Another thing that happened while I was in the Provo Rehab was that I had a series of "shark attacks" under clinical observation. This is important because the incident was documented by trained medical observers. First at Mountainview, then in the Provo Rehab ward, and finally at the U Neurology Unit, doctors and nurses have seen these attacks, and know that I am not making up the stories. In fact, one man of the psychiatric practice at the U hospital witnessed a "shark attack" while there was quite a crowd of onlookers. I was somewhat absent myself for most of the incident, since they tend to affect me that way, but my dad told me later in rather a bemused demeanor that the doctor seemed rather horrified by the incident. I hope he was not permanently traumatized. When we find some understanding, I want to share it with him personally, just to offer my personal reassurance.

Again, this clinical observation is notable because my doctors stand outside the room and whisper and shake their heads, "somatoform", "deeply psychotic!", "borderline shizofrenic behavior!", and other two- dollar words from the DSM, I've heard them all before. But the blood pressures continue to go higher than ever, and the nurses were alarmed to the point that they were going to call a "code blue", because they had seen nothing like this before, and my respirations were down to almost nil, and blood pressure levels were so too high to be even believed. Later, I heard the nurse describing the incident to the next on duty, in the handing-off briefing. He used the term "freaky!" emphatic and numerous times. I say this not to his discredit, because I think he responded well to the incident. We have found subsequently that the "shark attacks", although alarming, do not seem to produce any serious life-threatening effects beyond the extreme pain. Best to just stand back, and maybe don't watch, if that is your preference, and wait until it passes.

My point is, these attacks are very real, to me. They are happening to me. I don't give a damn if the doctors call the "psychotic complexes" or "somatoform" or "silly putty"! I want to know reasons and explanation this is happening to me, because IT IS! It has happened before, and I know it will happen again! It cannot just go away for no reason. The first attack was obviously associated with the first stroke incident in July. They started then. Why? Why are they continuing? I want to know, even more than reasons for how to stop them from happening, but UNDERSTANDING what is happening to me!   If I had better understanding, even if I could not stop or control these things, at least I could know WHY they are happening to me. As it is, one of the best explanations seems to be to simply shrug your shoulders and turn away and mutter, "he's obviously mad as a hatter!", and dismiss the whole affair.

That might resolve the issue just fine for a doctor who gets to move on to the next disease. But I live inside myself.

I remember Dr. Brin, standing in the circle of doctors in neurology rounds, at the foot of my bed one day, pronouncing, "That's NOT OKAY! -- That's NOT OKAY!" And true to her words, she worked until she found something that was NOT okay. I owe her such a debt of gratitude for that!

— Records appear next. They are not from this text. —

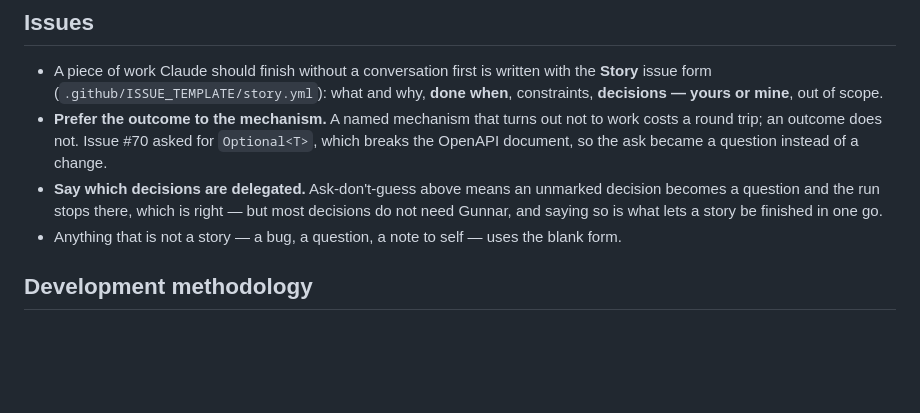
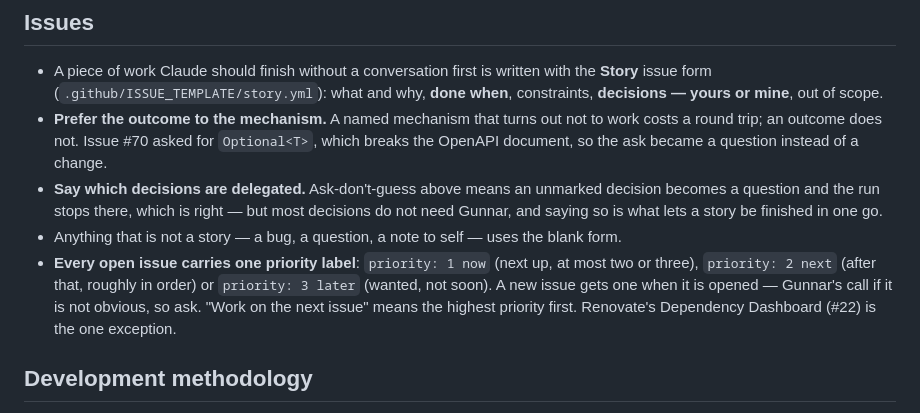
Before and after one commit to guhilling/ai-assisted-todolist, a Markdown page: CLAUDE.md, the part around the change. Rendered like a GitHub page; blank space fills up the shorter version.

Commit message:
Say how issues are prioritised: three priority labels
Every open issue carries priority: 1 now, 2 next or 3 later, so "work on
the next issue" has an answer without a conversation.

Co-Authored-By: Claude Opus 5.5 <noreply@anthropic.com>

```diff
--- a/CLAUDE.md
+++ b/CLAUDE.md
@@ -114,6 +114,11 @@ slows things down.
   becomes a question and the run stops there, which is right — but most decisions do not need
   Gunnar, and saying so is what lets a story be finished in one go.
 - Anything that is not a story — a bug, a question, a note to self — uses the blank form.
+- **Every open issue carries one priority label**: `priority: 1 now` (next up, at most two or
+  three), `priority: 2 next` (after that, roughly in order) or `priority: 3 later` (wanted, not
+  soon). A new issue gets one when it is opened — Gunnar's call if it is not obvious, so ask.
+  "Work on the next issue" means the highest priority first. Renovate's Dependency Dashboard
+  (#22) is the one exception.
 
 ## Development methodology
 
```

Finally, a doctor who lived up to the IDEAL of HEALING!

But I get ahead of myself..

I went home from Provo Rehab fully prepared to start over again from the July point.

Little did I know what was in the works, and would so shortly come to pass. The biggest series of miracles in all...

Next instalment:  Interacte


Anonymous said...

How nice to have had a routine day.

Cool beans.

Jim Cobabe said...


Thanks in part to you, nothing has been very "routine" for a long time. At the very least I can say it has never been boring,